Ticks are not just a cause for concern during the warmer months. As we experience a drop in temperature, these tiny, troublesome ticks are still hanging around and as Thanksgiving approaches, they may just stay around to join the celebrations too, as uninvited guests!
Ticks are back for one more meal before winter, and health officials warn this means a high risk to Vermonters of tickborne disease. Anaplasmosis — a disease spread by the same type of tick that transmits Lyme disease, babesiosis, Borrelia miyamotoi and Powassan virus — has been on the rise. According to the Vermont Department of Health, the number of cases has increased from three in 2010 to 201 in 2016. More than one-third of Vermonters reported to have anaplasmosis were sick enough to be hospitalized, the health department reports.
Of course, it’s not just in Vermont that people need to be wary. Ticks are still active in other parts of the U.S including Virginia and Maryland.
If summer means “suiting up” to protect yourself from ticks, then make sure you carry on wearing sensible clothing throughout the rest of the seasons, because these pests mean business.

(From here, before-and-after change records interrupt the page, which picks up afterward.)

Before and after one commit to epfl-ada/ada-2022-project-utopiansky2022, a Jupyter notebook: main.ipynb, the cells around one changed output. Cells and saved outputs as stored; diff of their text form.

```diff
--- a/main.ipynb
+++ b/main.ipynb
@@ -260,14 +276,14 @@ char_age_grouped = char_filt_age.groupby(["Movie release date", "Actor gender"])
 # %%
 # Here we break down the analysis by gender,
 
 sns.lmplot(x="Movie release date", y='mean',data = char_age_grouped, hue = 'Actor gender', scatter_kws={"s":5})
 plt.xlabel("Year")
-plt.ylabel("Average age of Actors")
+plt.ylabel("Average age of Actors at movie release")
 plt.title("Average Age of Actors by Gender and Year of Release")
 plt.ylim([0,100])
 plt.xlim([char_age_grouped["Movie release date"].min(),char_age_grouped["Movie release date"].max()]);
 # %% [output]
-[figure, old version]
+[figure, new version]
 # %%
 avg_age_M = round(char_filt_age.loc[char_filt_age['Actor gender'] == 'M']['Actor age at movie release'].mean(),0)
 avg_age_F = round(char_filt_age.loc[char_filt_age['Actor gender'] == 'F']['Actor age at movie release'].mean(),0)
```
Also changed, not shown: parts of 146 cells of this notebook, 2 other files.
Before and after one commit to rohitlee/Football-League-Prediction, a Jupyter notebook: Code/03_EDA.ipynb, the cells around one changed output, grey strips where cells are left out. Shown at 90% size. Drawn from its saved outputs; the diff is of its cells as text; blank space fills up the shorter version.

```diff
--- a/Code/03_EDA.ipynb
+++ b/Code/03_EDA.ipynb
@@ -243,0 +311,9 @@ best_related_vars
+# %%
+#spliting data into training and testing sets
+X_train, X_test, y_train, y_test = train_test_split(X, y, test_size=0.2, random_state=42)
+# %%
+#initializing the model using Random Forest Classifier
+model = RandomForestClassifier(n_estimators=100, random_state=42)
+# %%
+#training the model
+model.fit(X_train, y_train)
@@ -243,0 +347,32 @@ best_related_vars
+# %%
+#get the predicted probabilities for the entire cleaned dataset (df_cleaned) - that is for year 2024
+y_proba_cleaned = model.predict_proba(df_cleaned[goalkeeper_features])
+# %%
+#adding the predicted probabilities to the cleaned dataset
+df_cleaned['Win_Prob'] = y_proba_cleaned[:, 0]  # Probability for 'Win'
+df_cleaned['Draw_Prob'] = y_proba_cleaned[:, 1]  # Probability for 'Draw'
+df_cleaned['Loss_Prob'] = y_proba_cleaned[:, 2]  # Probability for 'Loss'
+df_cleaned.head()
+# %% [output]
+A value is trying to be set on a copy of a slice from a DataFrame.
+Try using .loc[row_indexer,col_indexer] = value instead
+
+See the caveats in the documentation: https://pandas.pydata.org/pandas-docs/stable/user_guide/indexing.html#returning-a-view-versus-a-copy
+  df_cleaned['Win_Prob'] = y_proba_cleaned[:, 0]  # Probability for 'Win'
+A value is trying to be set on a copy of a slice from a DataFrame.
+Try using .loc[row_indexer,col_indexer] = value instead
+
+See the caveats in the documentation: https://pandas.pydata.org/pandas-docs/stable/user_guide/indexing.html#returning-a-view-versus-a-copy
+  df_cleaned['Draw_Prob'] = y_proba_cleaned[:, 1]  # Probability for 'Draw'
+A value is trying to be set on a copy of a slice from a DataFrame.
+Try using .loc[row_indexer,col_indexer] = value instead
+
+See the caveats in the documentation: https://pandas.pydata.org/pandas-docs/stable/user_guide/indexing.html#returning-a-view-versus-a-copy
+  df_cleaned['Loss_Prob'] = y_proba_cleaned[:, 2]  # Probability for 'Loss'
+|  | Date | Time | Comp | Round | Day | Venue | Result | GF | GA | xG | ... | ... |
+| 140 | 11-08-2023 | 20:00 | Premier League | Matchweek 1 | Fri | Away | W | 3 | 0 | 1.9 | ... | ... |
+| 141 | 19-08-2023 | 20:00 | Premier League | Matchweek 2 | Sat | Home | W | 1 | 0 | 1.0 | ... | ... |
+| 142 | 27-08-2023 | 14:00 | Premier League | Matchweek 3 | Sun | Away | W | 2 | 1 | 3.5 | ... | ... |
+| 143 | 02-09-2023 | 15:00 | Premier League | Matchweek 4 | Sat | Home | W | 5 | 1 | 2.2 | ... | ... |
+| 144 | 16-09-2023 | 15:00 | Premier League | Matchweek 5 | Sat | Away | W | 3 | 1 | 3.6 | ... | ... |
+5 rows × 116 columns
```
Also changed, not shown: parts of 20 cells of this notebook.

Health workers have already seen a record number of anaplasmosis cases, Tompkins said, and there are indications that pattern will continue through the fall. Tick-borne illnesses will continue to be a concern at least through Thanksgiving, Tompkins said. While mosquito-borne illnesses are generally a problem only until the first hard frost, ticks don’t respond to seasonal weather in the same way, he said.
Don’t let ticks spoil your Thanksgiving! They spread disease, not joy!
A fan of a nice cup of tea, a vintage camera, books, music, writing and meeting new and exciting people developing their own ventures.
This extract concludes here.